Anti-Government Protests Roil Egypt
In early 2011, Egyptians took to the streets for 18 days of protests that toppled the regime of President Hosni Mubarak after three decades of rule.
- Hide captionEgyptians celebrate in Tahrir Square after hearing the news of the resignation of President Hosni Mubarak on Friday.John Moore/Getty Images
- Hide captionHundreds of thousands chanted, "The people have brought down the regime!"Hussein Malla/AP
- Hide captionMillions of Egyptians celebrated the country's first transition of power in 30 years.Marco Longari/AFP/Getty Images
- Hide captionEgyptian soldiers celebrate with anti-government protesters. Vice President Omar Suleiman announced the military will take control over affairs of state.Marco Longari/AFP/Getty Images
- Hide captionDemonstrators rejoice in Tahrir Square. "We are emancipating 85 million people who have been repressed for decades," said Nobel Peace Prize laureate Mohamed ElBaradei.Mohammed Abed/AFP/Getty Images
- Hide captionVice President Omar Suleiman delivers an address on Egyptian state television Friday, stating that President Hosni Mubarak has stepped down.Al-Masriya TV/AFP/Getty Images
- Hide captionProtesters wave flags outside the Presidential Palace on Friday. Cairo's streets exploded in celebration when Mubarak stepped down after three decades of autocratic rule.Pedro Ugarte/AFP/Getty Images
- Hide captionEgyptian anti-goverment demonstrators shout in Cairo's Tahrir Square on Friday, the 18th consecutive day of protests demanding the resignation of Mubarak.Pedro Ugarte/AFP/Getty Images
- Hide captionProtesters take a break for prayer amid the protests in Tahrir Square on Friday.Tara Todras-Whitehill/AP
- Hide captionIn an address to the nation Thursday, Mubarak announced his plan to stay until the September elections, with the backing of Egypt's military. Anti-government protests escalated.Marco Longari/AFP/Getty Images
- Hide captionAn anti-Mubarak poster hangs over graffiti endorsing the president. Clashes between anti-government protesters and Mubarak supporters have thrown Cairo into violence.Amr Nabil/AP

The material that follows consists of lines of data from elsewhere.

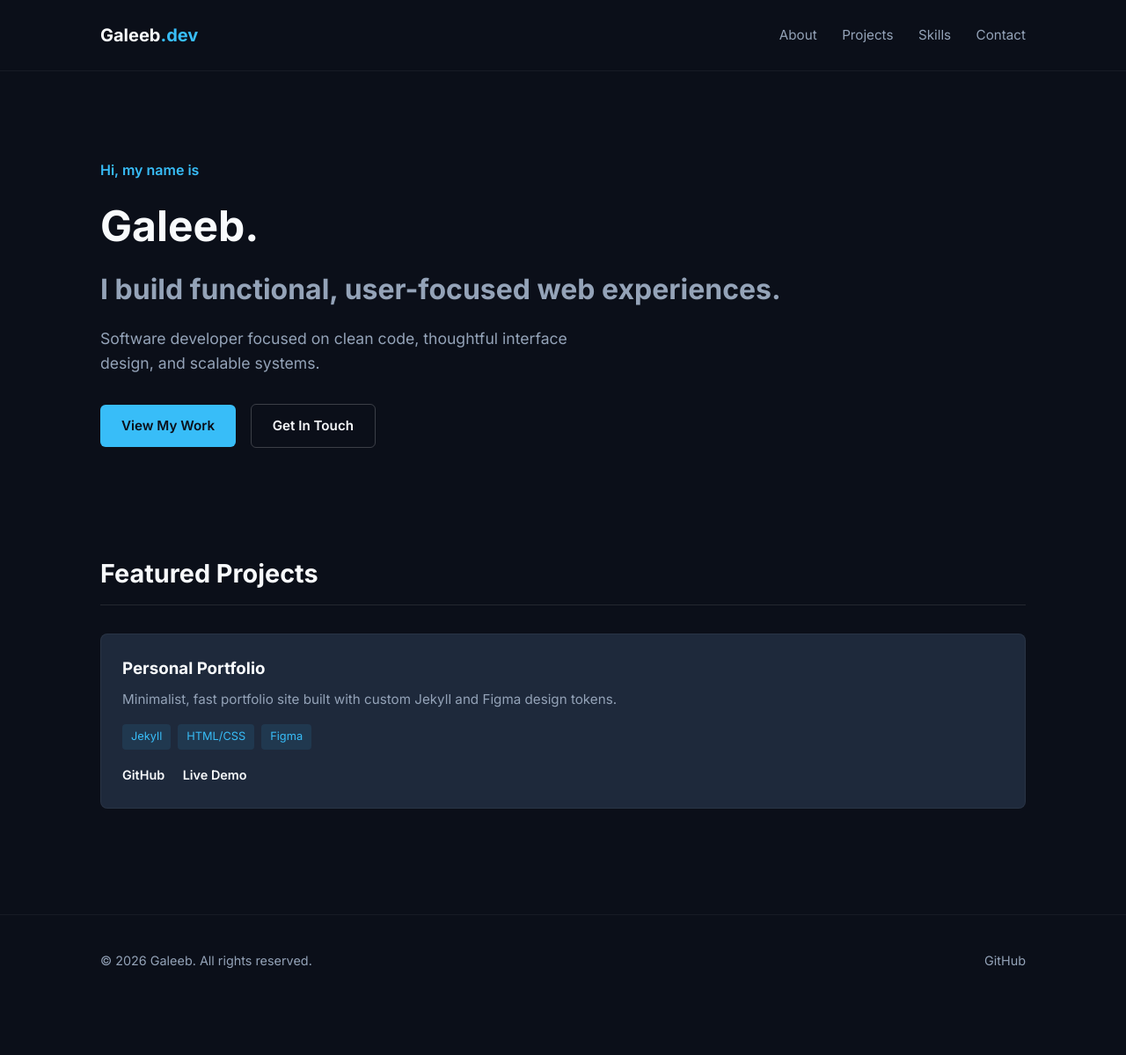
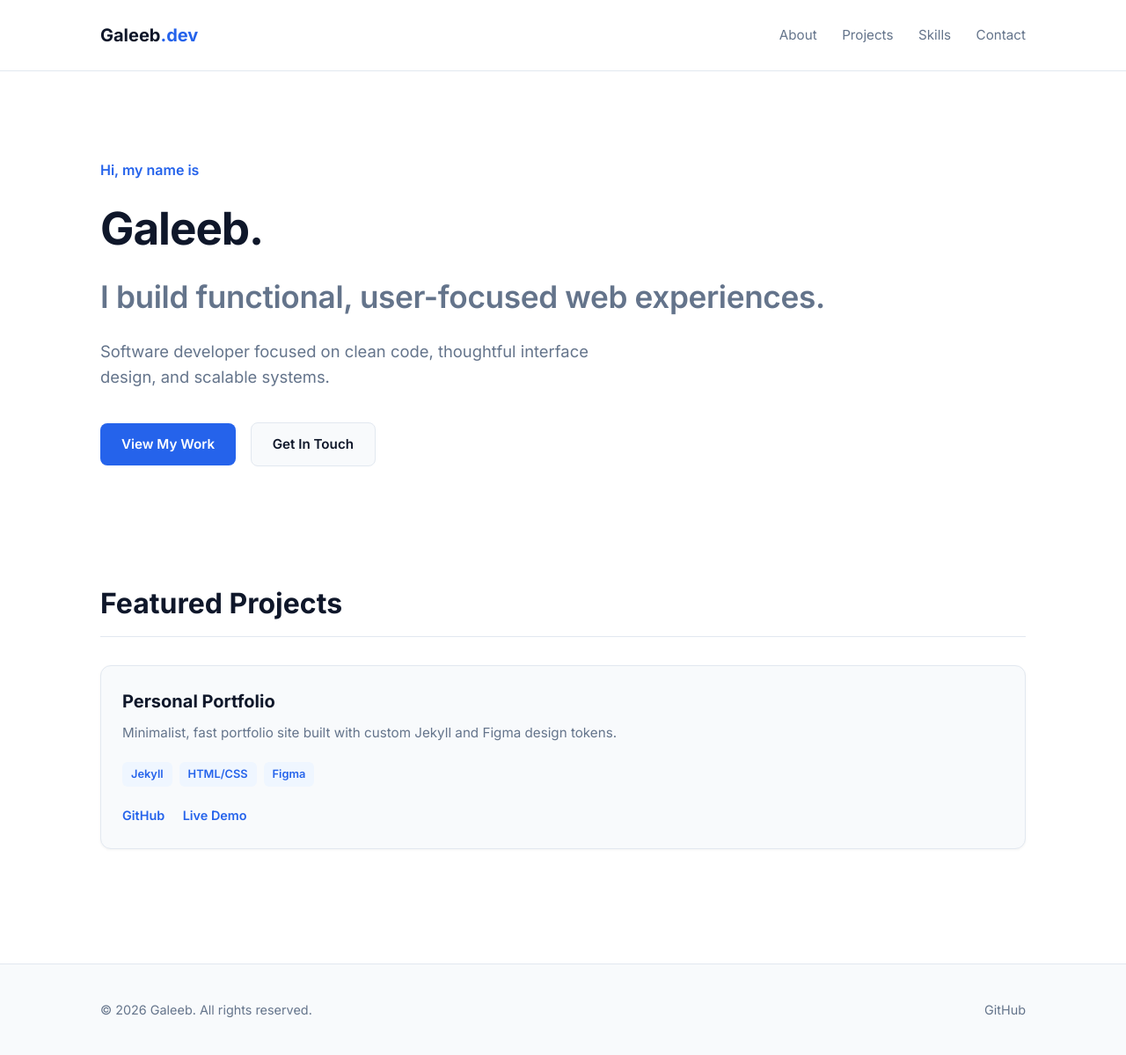
Before and after one commit to SlyGaleeb/slygaleeb.github.io, a Jekyll site: the page built from index.html, in a window 1280 px wide. Shown: the whole page at 88% size. Built offline with Jekyll 4.4.1, drawn with Linux system fonts in a browser that asks for light colours; before the commit the page ends 1143 px from its top, so only the background shows below that.

Commit message:
Update portfolio styling to light theme

```diff
--- a/assets/css/style.css
+++ b/assets/css/style.css
@@ -1,10 +1,12 @@
 :root {
-  --bg-primary: #0b0f19;
-  --bg-surface: #1e293b;
-  --text-main: #f8fafc;
-  --text-muted: #94a3b8;
-  --accent: #38bdf8;
-  --font-base: 'Inter', system-ui, sans-serif;
+  --bg-primary: #ffffff;
+  --bg-surface: #f8fafc;
+  --border-color: #e2e8f0;
+  --text-main: #0f172a;
+  --text-muted: #64748b;
+  --accent: #2563eb;
+  --accent-light: #eff6ff;
+  --font-base: 'Inter', system-ui, -apple-system, sans-serif;
   --container-width: 1100px;
 }
 
@@ -27,9 +29,11 @@ body {
   padding: 0 24px;
 }
 
+/* Navbar */
 .navbar {
   padding: 24px 0;
-  border-bottom: 1px solid rgba(255, 255, 255, 0.05);
+  border-bottom: 1px solid var(--border-color);
+  background-color: var(--bg-primary);
 }
 
 .nav-container {
@@ -54,12 +58,15 @@ body {
   text-decoration: none;
   margin-left: 24px;
   font-size: 0.95rem;
+  font-weight: 500;
+  transition: color 0.2s;
 }
 
 .nav-links a:hover {
   color: var(--accent);
 }
 
+/* Hero Section */
 .hero-section {
   padding: 100px 0 60px;
 }
@@ -67,56 +74,75 @@ body {
 .eyebrow {
   color: var(--accent);
   font-weight: 600;
+  font-size: 1rem;
   margin-bottom: 12px;
 }
 
 .hero-title {
-  font-size: 3rem;
-  font-weight: 700;
+  font-size: 3.2rem;
+  font-weight: 800;
+  letter-spacing: -0.02em;
+  color: var(--text-main);
   margin-bottom: 8px;
 }
 
 .hero-subtitle {
-  font-size: 2rem;
+  font-size: 2.2rem;
+  font-weight: 600;
   color: var(--text-muted);
-  margin-bottom: 16px;
+  letter-spacing: -0.01em;
+  margin-bottom: 20px;
 }
 
 .hero-description {
-  max-width: 550px;
+  max-width: 580px;
   color: var(--text-muted);
-  font-size: 1.1rem;
-  margin-bottom: 32px;
+  font-size: 1.15rem;
+  margin-bottom: 36px;
 }
 
+/* Buttons */
 .btn {
   display: inline-block;
   padding: 12px 24px;
-  border-radius: 6px;
+  border-radius: 8px;
   text-decoration: none;
   font-weight: 600;
   font-size: 0.95rem;
+  transition: all 0.2s ease;
 }
 
 .btn-primary {
   background-color: var(--accent);
-  color: #0b0f19;
+  color: #ffffff;
   margin-right: 12px;
 }
 
+.btn-primary:hover {
+  background-color: #1d4ed8;
+}
+
 .btn-secondary {
-  border: 1px solid rgba(255, 255, 255, 0.2);
+  border: 1px solid var(--border-color);
+  background-color: var(--bg-surface);
   color: var(--text-main);
 }
 
+.btn-secondary:hover {
+  background-color: #f1f5f9;
+  border-color: #cbd5e1;
+}
+
+/* Projects Grid */
 .section {
-  padding: 60px 0;
+  padding: 70px 0;
 }
 
 .section-title {
-  font-size: 1.8rem;
+  font-size: 2rem;
+  font-weight: 700;
   margin-bottom: 32px;
-  border-bottom: 1px solid rgba(255, 255, 255, 0.1);
+  border-bottom: 1px solid var(--border-color);
   padding-bottom: 12px;
 }
 
@@ -128,38 +154,51 @@ body {
 
 .project-card {
   background: var(--bg-surface);
-  border-radius: 8px;
+  border-radius: 12px;
   padding: 24px;
-  border: 1px solid rgba(255, 255, 255, 0.05);
+  border: 1px solid var(--border-color);
+  box-shadow: 0 1px 3px rgba(0, 0, 0, 0.05);
+  display: flex;
+  flex-direction: column;
+  transition: transform 0.2s ease, box-shadow 0.2s ease;
+}
+
+.project-card:hover {
+  transform: translateY(-3px);
+  box-shadow: 0 10px 15px -3px rgba(0, 0, 0, 0.08);
 }
 
 .project-card h3 {
+  font-size: 1.25rem;
   margin-bottom: 8px;
+  color: var(--text-main);
 }
 
 .project-card p {
   color: var(--text-muted);
   font-size: 0.95rem;
-  margin-bottom: 16px;
+  margin-bottom: 20px;
+  flex-grow: 1;
 }
 
 .project-tags {
   display: flex;
   flex-wrap: wrap;
   gap: 8px;
-  margin-bottom: 16px;
+  margin-bottom: 20px;
 }
 
 .tag {
-  background: rgba(56, 189, 248, 0.1);
+  background: var(--accent-light);
   color: var(--accent);
   padding: 4px 10px;
-  border-radius: 4px;
+  border-radius: 6px;
   font-size: 0.8rem;
+  font-weight: 600;
 }
 
 .project-links a {
-  color: var(--text-main);
+  color: var(--accent);
   text-decoration: none;
   font-weight: 600;
   font-size: 0.9rem;
@@ -167,15 +206,17 @@ body {
 }
 
 .project-links a:hover {
-  color: var(--accent);
+  text-decoration: underline;
 }
 
+/* Footer */
 .footer {
   padding: 40px 0;
-  border-top: 1px solid rgba(255, 255, 255, 0.05);
+  border-top: 1px solid var(--border-color);
   margin-top: 60px;
   font-size: 0.9rem;
   color: var(--text-muted);
+  background-color: var(--bg-surface);
 }
 
 .footer-container {
@@ -187,4 +228,9 @@ body {
 .footer-links a {
   color: var(--text-muted);
   text-decoration: none;
+  font-weight: 500;
 }
+
+.footer-links a:hover {
+  color: var(--accent);
+}
```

- Hide captionIn the early hours Friday, anti-government demonstrators rest in front of posters of people killed during the latest political crisis.Pedro Ugarte/AFP/Getty Images
- Hide captionIn a gesture of disrespect Friday, anti-government protesters raise their shoes in front of the Egyptian national TV building, which is currently secured by the Egyptian army.Marco Longari/AFP/Getty Images
- Hide captionA protester reads a newspaper while resting against an army tank in Tahrir Square on Friday.Pedro Ugarte/AFP/Getty Images
- Hide captionA soldier stands guard next to a tank as crowds protest in front of the state television building in downtown Cairo on Friday.Emilio Morenatti/AP
- Hide captionAn Egyptian army officer speaks to anti-government protesters outside the national television building after President Mubarak's Thursday address to the nation.John Moore/Getty Images
Egyptian President Hosni Mubarak resigned and handed control to the military on Friday after 30 years in office. The announcement by Vice President Omar Suleiman electrified hundreds of thousands of protesters in Cairo's Tahrir Square, who hugged one another and chanted, "The people have brought down the regime!"
February 11, 2012 Egypt has faced deteriorating security and a surge in crime since the popular uprising that ousted Hosni Mubarak a year ago. The country's military rulers have yet to transfer power to civilian rule, and though many are proud of the revolution, some argue Egypt is not much better off than it was under Mubarak.
December 21, 2011 For the past year, veteran war correspondent Anthony Shadid has been reporting on the Arab uprisings in Egypt, Libya, Syria, Bahrain and Tunisia. Last March, he was kidnapped and beaten by security forces in Libya. "It remains one of the scariest moments of my life," he says.
April 21, 2011 The young Egyptian became for many the face of the protests that toppled President Hosni Mubarak's regime. Others on Time's list include WikiLeaks founder Julian Assange and Tiger Mother author Amy Chua.
February 23, 2011 "Once a regime is no longer able to frighten people — to terrorize them into passive submission — then that regime is in big trouble," says the scholar whose work helped guide the protesters. He's impressed by what Egypt's protesters accomplished.
February 22, 2011 "A young man in his twenties wanted to express his gratitude about the victories the youth of 25th of January have achieved and chose to express it in the form of naming his firstborn girl Facebook Jamal Ibrahim," Al-Ahram reports.
February 18, 2011 But there's also concern among activists that the military isn't meeting with them as it maps out plans for reform. They're aiming to keep pressure on leaders to fulfill their promises.